> REQUIRED WORK: Every line in the following data that has "style" counts toward the total; state that total alone.

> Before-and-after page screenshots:
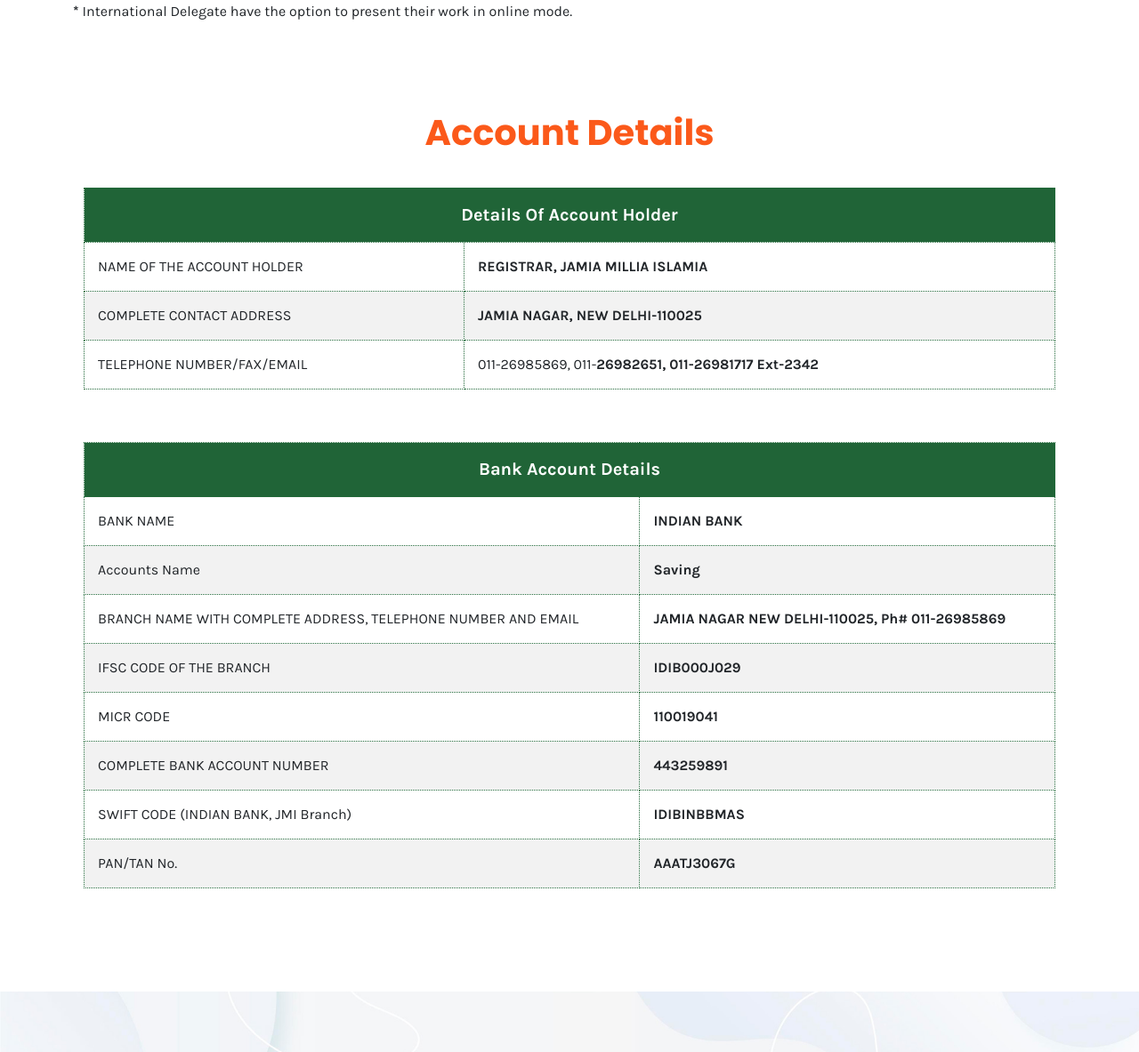
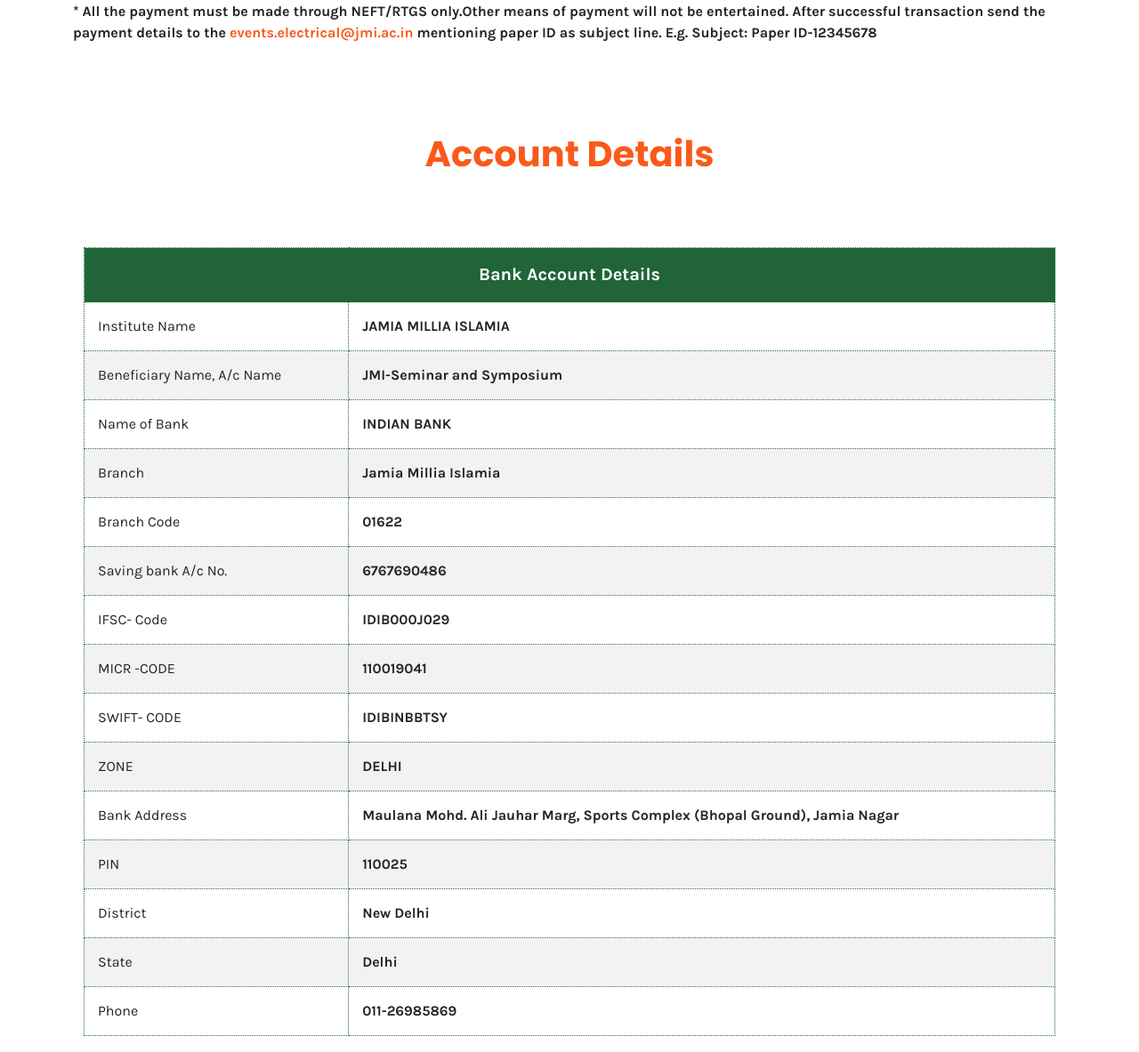
Before and after one commit to webdeveloperjmi/reedconjmi.github.io, a plain HTML site: page registration.html in a window 1280 px wide. Shown: the part 1061-2244 px from the top of the page at 89% size. Drawn offline with Linux system fonts and the light colour scheme.

Commit message:
update registration detail
update registration detail

```diff
--- a/registration.html
+++ b/registration.html
@@ -87,8 +87,8 @@
                                     </tr>
                                     <tr>
                                         <td><strong>CATEGORY </strong></td>
-                                        <td> <strong>Early Bird Registration till 16th March 2023</strong> </td>
-                                         <td> <strong>Registration after 16th March 2023</strong> </td>
+                                        <td> <strong>Early Bird Registration till 31 March 2023</strong> </td>
+                                         <td> <strong>Registration after 31st March 2023</strong> </td>
                                     </tr>
                                     <tr>
                                         <td> Professionals</td>
@@ -119,34 +119,16 @@
                                 </tbody>
                             </table>
                             Discount to IEEE Members = 20%(Applicable to all category)<br>
-                             <strong>* </strong> International Delegate have the option to present their work in online mode.
+                             <strong>* All the payment must be made through NEFT/RTGS only.Other means of payment will not be entertained. After successful transaction send the payment details to the <a href="#" style="text-align: center;color: #fb591a;"  ><span>events.electrical@jmi.ac.in</span> </a> mentioning paper ID as subject line. E.g. Subject: Paper ID-12345678</strong>
+                             <br>
+
                         </div>
             <div class="blog-area pt-100 pb-100">
                 <div class="container">
 
                     <div class="section-title">
                         <h1 style="text-align: center;color: #fb591a;" class="responsive">Account Details</h1>
-                    </div>
-                    <div class="row justify-content-center">
-                        <div class="col-lg-12 col-md-12">
-                            <table class="table table-bordered table-striped table-hover">
-                                <tbody>
-                                    <tr>
-                                        <td class="text-center" colspan="4" style="background: #22693a;color: white;">
-                                            <strong style="font-size: 20px;">Details Of Account Holder </strong>
-                                        </td>
-                                    </tr>
-                                    <tr>
-                                        <td> NAME OF THE ACCOUNT HOLDER </td>
-                                        <td> <strong>REGISTRAR, JAMIA MILLIA ISLAMIA</strong> </td>
-                                    </tr>
-                                    <tr>
-                                        <td> COMPLETE CONTACT ADDRESS </td>
-                                        <td> <strong>JAMIA NAGAR, NEW DELHI-110025</strong> </td>
-                                    </tr>
-                                    <tr>
-                                        <td> TELEPHONE NUMBER/FAX/EMAIL </td>
-                                        <td> 011-26985869, 011-<strong>26982651, 011-26981717 Ext-2342</strong> </td>
+
                                     </tr>
                                 </tbody>
                             </table>
@@ -161,37 +143,65 @@
                                         </td>
                                        </tr>
                                     <tr>
-                                        <td> BANK NAME </td>
+                                        <td> Institute Name </td>
+                                        <td> <strong>JAMIA MILLIA ISLAMIA</strong> </td>
+                                         </tr>
+                                    <tr>
+                                        <td> Beneficiary Name, A/c Name </td>
+                                        <td> <strong>JMI-Seminar and Symposium</strong> </td>
+                                         </tr>
+                                          <tr>
+                                        <td> Name of Bank </td>
                                         <td> <strong>INDIAN BANK</strong> </td>
                                     </tr>
                                     <tr>
-                                        <td> Accounts Name </td>
-                                        <td> <strong>Saving</strong> </td>
+                                        <td> Branch </td>
+                                        <td> <strong>Jamia Millia Islamia</strong> </td>
                                          </tr>
                                            <tr>
-                                        <td> BRANCH NAME WITH COMPLETE ADDRESS, TELEPHONE NUMBER AND EMAIL </td>
-                                        <td> <strong>JAMIA NAGAR</strong> <strong>NEW DELHI-110025,</strong> <strong>Ph#
-                                                011-26985869</strong> </td>
+                                        <td> Branch Code </td>
+                                        <td> <strong>01622</strong> </td>
                                          </tr>
                                     <tr>
-                                        <td> IFSC CODE OF THE BRANCH </td>
+                                       <td> Saving bank A/c No. </td>
+                                        <td> <strong>6767690486</strong> </td>
+                                         </tr>
+                                    <tr>
+                                        <td> IFSC- Code </td>
                                         <td> <strong>IDIB000J029</strong> </td>
                                          </tr>
                                     <tr>
-                                        <td> MICR CODE </td>
+                                        <td> MICR -CODE </td>
                                         <td> <strong>110019041</strong> </td>
                                             </tr>
                                     <tr>
-                                        <td> COMPLETE BANK ACCOUNT NUMBER </td>
-                                        <td> <strong>443259891</strong> </td>
+                                        <td> SWIFT- CODE </td>
+                                        <td> <strong>IDIBINBBTSY</strong> </td>
                                             </tr>
                                     <tr>
-                                        <td> SWIFT CODE (INDIAN BANK, JMI Branch) </td>
-                                        <td> <strong>IDIBINBBMAS</strong> </td>
+                                        <td> ZONE </td>
+                                        <td> <strong>DELHI</strong> </td>
                                     </tr>
                                     <tr>
-                                        <td> PAN/TAN No. </td>
-                                        <td> <strong>AAATJ3067G</strong> </td>
+                                        <td> Bank Address </td>
+                                        <td> <strong>Maulana Mohd. Ali Jauhar Marg,</strong> <strong>Sports Complex (Bhopal Ground),</strong> <strong>Jamia Nagar</strong> </td>
+                                    </tr>
+                                    <tr>
+                                        <td> PIN </td>
+                                        <td> <strong>110025</strong> </td>
+                                </tr>
+                                    <tr>
+                                        <td> District </td>
+                                        <td> <strong>New Delhi</strong> </td>
+                                        </tr>
+                                    <tr>
+                                        <td> State </td>
+                                        <td> <strong>Delhi</strong> </td>
+
+                                    </tr>
+                                    <tr>
+                                        <td> Phone </td>
+                                        <td> <strong>011-26985869</strong> </td>
                                     </tr>
                                 </tbody>
                             </table>
```
Lines whose indentation alone changed are shown as unchanged.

> EXERCISE ANSWER: 4